(Revision comparison data)
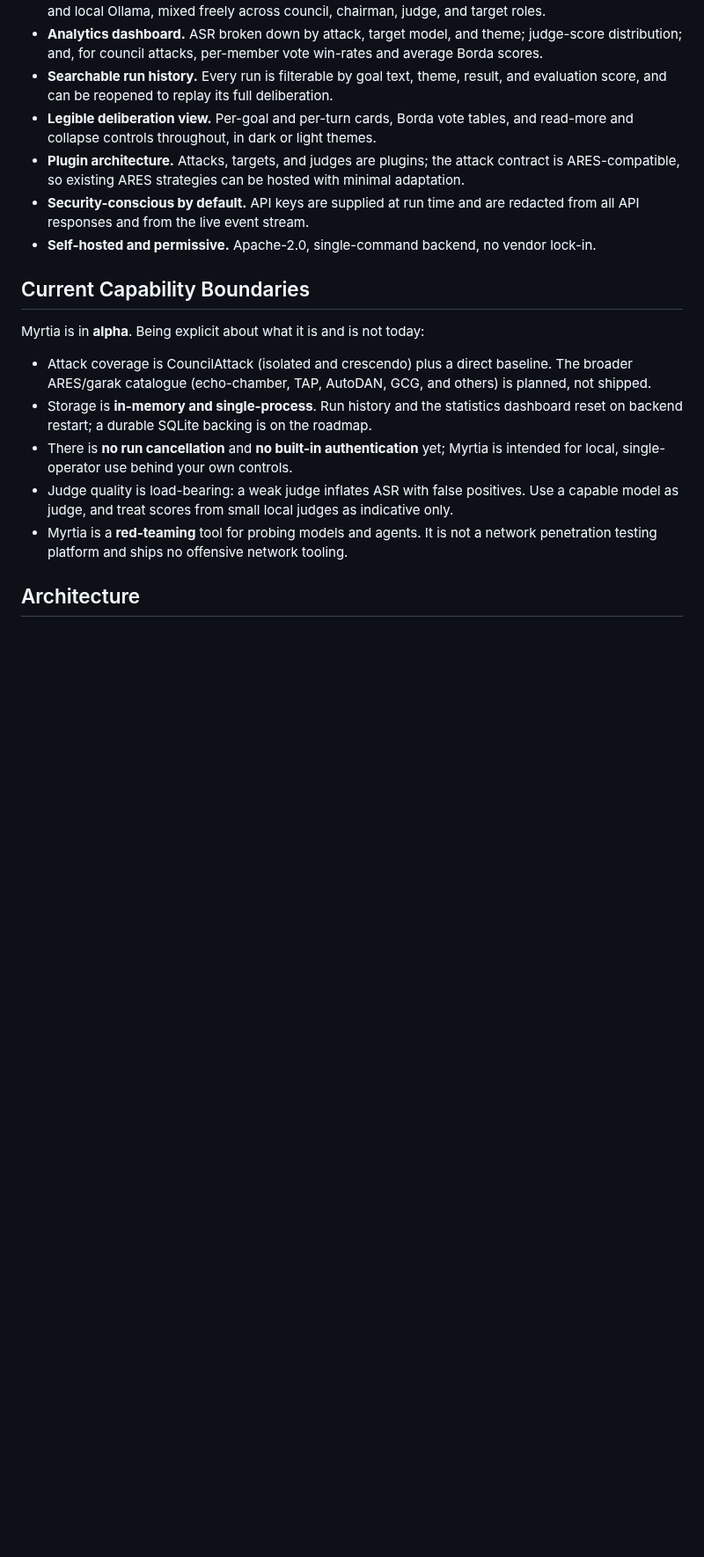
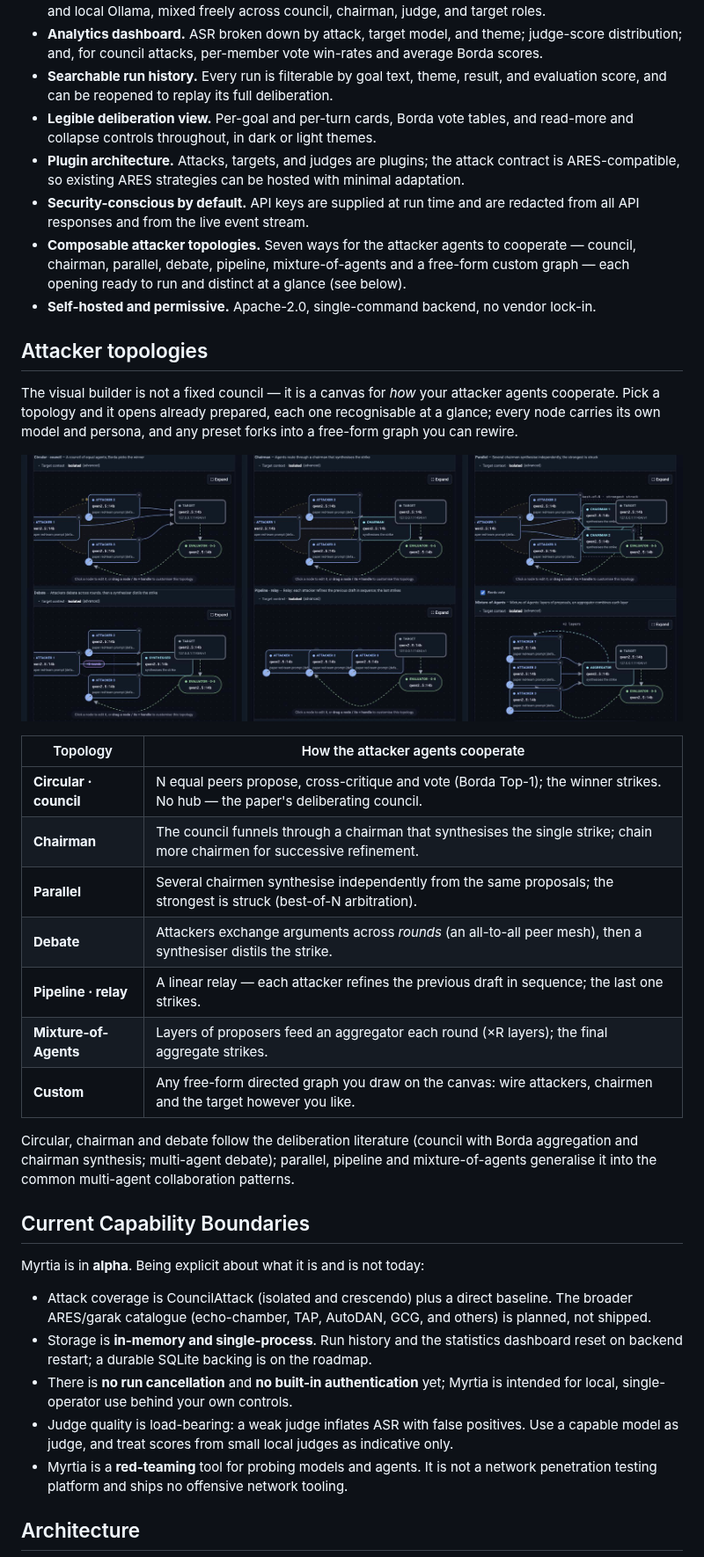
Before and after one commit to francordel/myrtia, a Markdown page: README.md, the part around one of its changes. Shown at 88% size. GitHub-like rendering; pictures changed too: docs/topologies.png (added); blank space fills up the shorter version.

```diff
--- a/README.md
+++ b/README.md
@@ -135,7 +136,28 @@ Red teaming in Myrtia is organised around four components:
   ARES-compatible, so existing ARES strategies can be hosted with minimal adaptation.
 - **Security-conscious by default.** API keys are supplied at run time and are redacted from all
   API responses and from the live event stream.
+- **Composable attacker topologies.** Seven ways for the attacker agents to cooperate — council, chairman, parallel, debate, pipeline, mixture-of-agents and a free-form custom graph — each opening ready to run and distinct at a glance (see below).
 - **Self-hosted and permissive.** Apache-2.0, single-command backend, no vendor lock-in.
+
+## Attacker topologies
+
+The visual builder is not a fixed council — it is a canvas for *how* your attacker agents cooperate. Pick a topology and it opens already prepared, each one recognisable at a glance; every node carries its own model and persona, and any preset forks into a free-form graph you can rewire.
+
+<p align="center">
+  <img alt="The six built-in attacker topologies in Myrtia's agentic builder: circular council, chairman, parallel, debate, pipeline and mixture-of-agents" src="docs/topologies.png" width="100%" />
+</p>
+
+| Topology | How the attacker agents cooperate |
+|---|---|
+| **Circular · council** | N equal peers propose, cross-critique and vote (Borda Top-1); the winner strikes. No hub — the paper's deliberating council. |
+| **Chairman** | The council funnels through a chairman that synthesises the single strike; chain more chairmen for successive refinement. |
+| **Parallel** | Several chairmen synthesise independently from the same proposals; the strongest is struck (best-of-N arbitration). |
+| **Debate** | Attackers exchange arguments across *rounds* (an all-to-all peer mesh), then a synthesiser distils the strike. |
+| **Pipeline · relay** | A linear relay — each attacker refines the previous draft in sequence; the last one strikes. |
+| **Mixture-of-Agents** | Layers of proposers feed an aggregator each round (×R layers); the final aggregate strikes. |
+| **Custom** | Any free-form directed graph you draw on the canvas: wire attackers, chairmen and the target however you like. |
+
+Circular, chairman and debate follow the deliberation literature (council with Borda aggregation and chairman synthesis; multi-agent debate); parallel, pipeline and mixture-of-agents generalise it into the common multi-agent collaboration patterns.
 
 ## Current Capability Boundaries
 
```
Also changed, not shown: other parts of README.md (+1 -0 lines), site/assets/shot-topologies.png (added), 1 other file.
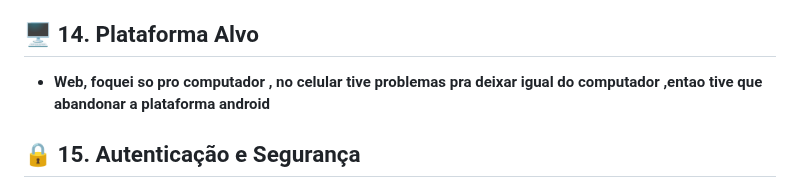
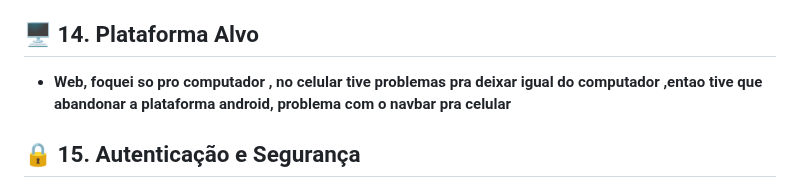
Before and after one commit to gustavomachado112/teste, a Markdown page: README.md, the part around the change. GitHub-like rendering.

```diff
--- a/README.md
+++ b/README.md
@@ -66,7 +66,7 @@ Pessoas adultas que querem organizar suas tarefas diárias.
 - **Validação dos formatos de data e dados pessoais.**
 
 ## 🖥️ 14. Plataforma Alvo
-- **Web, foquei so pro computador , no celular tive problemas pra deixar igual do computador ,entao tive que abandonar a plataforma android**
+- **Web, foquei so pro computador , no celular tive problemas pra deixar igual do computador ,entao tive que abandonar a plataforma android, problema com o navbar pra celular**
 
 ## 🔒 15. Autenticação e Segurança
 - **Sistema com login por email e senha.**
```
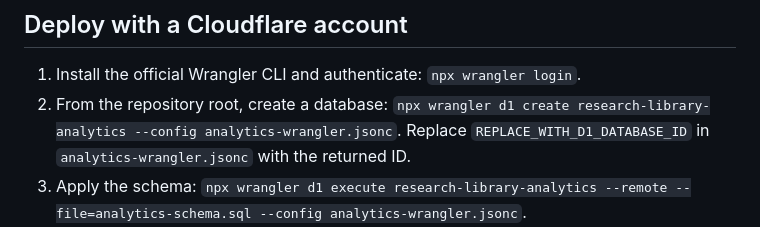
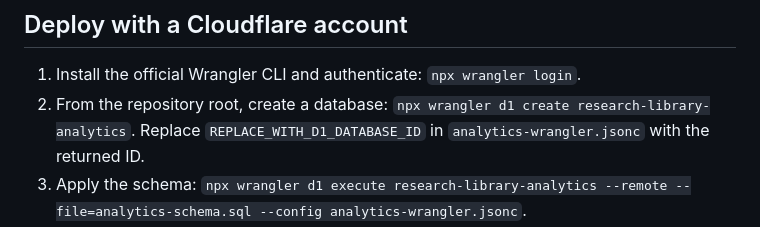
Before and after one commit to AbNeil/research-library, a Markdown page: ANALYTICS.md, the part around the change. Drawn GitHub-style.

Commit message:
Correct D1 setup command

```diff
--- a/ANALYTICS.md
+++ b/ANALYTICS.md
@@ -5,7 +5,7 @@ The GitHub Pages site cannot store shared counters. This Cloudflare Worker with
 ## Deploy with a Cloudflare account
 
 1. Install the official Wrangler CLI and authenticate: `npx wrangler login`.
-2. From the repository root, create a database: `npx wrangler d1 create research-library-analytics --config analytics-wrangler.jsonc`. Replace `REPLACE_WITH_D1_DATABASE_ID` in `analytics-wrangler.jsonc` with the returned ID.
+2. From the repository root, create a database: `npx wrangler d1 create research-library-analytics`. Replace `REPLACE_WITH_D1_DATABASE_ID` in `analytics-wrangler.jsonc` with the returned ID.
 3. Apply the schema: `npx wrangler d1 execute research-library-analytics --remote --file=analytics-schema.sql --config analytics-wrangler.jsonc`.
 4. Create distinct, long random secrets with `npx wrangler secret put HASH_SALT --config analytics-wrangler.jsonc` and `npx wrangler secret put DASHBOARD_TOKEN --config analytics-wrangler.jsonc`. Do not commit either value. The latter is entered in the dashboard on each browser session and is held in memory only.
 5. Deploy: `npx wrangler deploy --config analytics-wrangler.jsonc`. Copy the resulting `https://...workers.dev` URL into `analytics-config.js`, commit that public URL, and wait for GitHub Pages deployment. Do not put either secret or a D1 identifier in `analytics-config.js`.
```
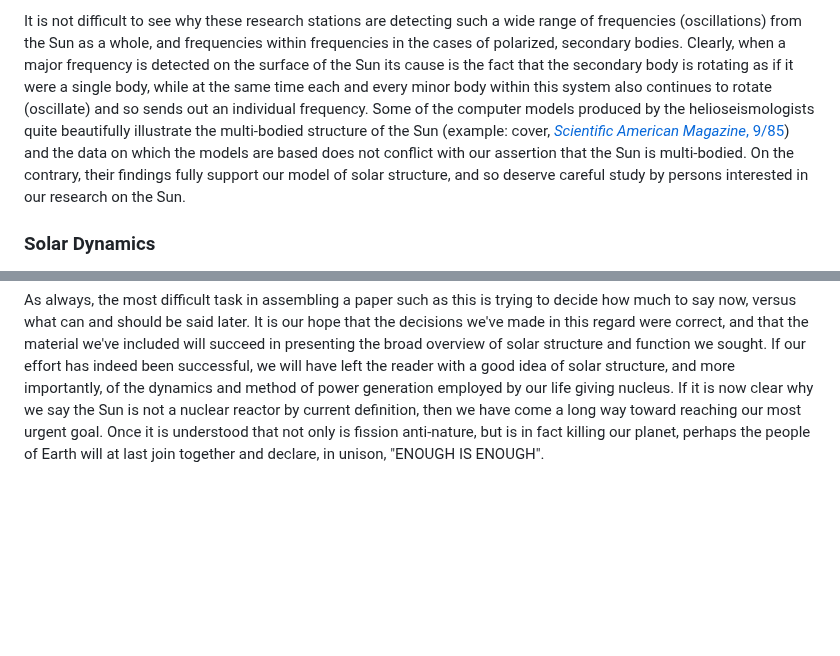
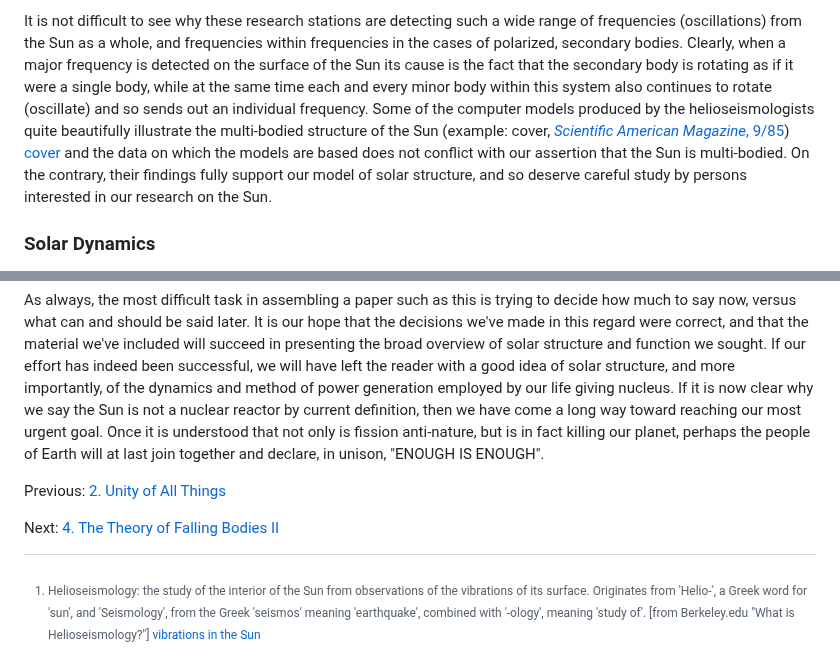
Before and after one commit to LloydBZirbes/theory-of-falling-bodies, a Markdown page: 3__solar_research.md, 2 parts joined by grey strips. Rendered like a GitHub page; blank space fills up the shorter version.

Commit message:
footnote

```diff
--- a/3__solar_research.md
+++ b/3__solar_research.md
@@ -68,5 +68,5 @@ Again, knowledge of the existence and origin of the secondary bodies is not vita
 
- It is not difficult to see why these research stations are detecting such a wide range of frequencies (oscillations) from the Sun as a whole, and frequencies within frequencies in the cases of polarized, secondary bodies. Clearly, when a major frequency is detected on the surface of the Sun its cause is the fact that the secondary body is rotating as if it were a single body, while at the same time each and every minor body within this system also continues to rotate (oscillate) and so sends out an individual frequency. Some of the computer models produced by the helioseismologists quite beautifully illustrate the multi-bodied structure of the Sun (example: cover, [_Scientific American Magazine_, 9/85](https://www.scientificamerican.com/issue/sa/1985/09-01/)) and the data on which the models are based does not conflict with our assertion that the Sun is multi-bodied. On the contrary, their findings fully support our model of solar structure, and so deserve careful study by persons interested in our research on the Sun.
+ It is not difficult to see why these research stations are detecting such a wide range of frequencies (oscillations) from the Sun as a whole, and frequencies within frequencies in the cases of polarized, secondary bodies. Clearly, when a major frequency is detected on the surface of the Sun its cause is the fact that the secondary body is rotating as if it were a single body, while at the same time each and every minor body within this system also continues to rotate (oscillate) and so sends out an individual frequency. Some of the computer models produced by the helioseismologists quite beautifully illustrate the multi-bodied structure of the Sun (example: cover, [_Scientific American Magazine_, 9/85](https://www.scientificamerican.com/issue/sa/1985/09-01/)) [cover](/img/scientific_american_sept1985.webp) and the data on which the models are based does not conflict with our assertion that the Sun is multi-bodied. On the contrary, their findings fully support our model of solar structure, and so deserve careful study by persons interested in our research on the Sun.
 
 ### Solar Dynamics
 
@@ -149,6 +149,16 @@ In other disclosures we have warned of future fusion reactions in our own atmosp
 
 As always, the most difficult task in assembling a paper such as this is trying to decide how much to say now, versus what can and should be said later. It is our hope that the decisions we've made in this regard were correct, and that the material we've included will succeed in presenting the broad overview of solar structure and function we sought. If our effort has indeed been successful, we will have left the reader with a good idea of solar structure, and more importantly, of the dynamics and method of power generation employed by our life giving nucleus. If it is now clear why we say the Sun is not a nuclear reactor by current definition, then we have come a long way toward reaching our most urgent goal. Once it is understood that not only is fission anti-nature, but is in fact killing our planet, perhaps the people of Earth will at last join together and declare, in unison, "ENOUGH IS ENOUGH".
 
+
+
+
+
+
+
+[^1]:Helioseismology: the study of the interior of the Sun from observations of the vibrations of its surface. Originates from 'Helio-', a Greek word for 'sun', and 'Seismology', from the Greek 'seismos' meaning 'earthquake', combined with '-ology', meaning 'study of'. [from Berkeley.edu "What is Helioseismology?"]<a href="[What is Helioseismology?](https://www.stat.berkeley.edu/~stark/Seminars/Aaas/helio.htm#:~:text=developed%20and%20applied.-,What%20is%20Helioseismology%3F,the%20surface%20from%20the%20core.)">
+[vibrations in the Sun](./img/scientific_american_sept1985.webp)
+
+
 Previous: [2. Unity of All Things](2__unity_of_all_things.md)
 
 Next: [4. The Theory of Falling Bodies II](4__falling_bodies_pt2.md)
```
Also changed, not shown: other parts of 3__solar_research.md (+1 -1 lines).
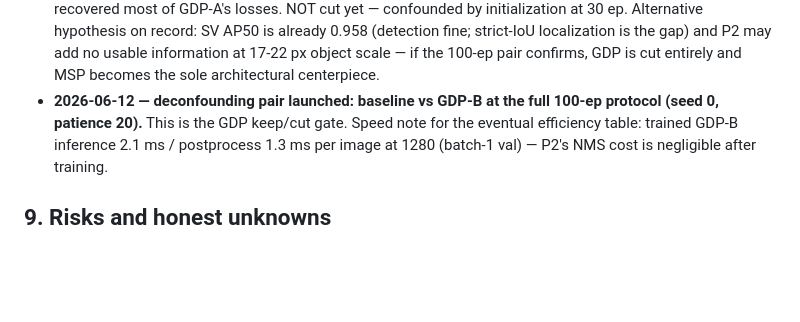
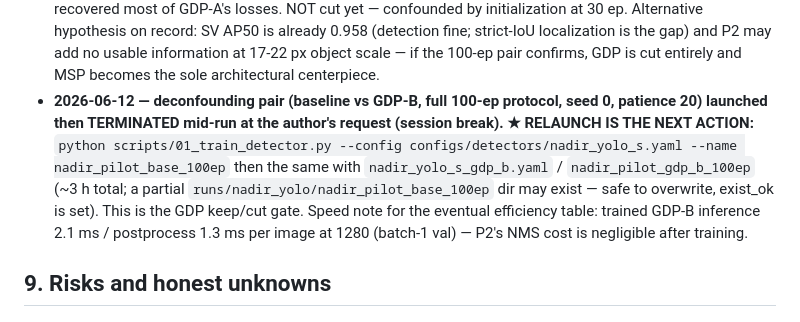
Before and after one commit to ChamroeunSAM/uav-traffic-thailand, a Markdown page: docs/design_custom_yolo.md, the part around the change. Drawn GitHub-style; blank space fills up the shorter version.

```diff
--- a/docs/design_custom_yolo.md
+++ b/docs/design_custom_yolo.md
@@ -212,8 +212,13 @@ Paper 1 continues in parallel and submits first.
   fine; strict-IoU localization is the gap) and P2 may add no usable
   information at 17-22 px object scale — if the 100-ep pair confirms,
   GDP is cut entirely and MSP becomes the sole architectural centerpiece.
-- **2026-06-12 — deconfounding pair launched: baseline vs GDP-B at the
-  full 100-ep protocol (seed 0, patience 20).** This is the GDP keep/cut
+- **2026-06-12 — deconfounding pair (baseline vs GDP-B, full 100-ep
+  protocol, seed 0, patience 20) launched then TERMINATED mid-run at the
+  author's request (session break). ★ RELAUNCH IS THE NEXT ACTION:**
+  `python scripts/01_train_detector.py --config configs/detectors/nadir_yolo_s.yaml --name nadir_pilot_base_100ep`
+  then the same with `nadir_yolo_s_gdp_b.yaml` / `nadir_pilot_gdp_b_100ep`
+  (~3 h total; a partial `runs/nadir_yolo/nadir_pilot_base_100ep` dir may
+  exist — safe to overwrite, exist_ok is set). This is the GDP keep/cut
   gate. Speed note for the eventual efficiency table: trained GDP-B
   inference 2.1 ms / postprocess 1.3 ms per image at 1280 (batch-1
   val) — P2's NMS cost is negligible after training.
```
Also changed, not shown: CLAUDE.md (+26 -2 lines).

*Requirement:*
A single number is expected: how many lines in the entries above hold the word "jsonc".

*Worked solution:*
5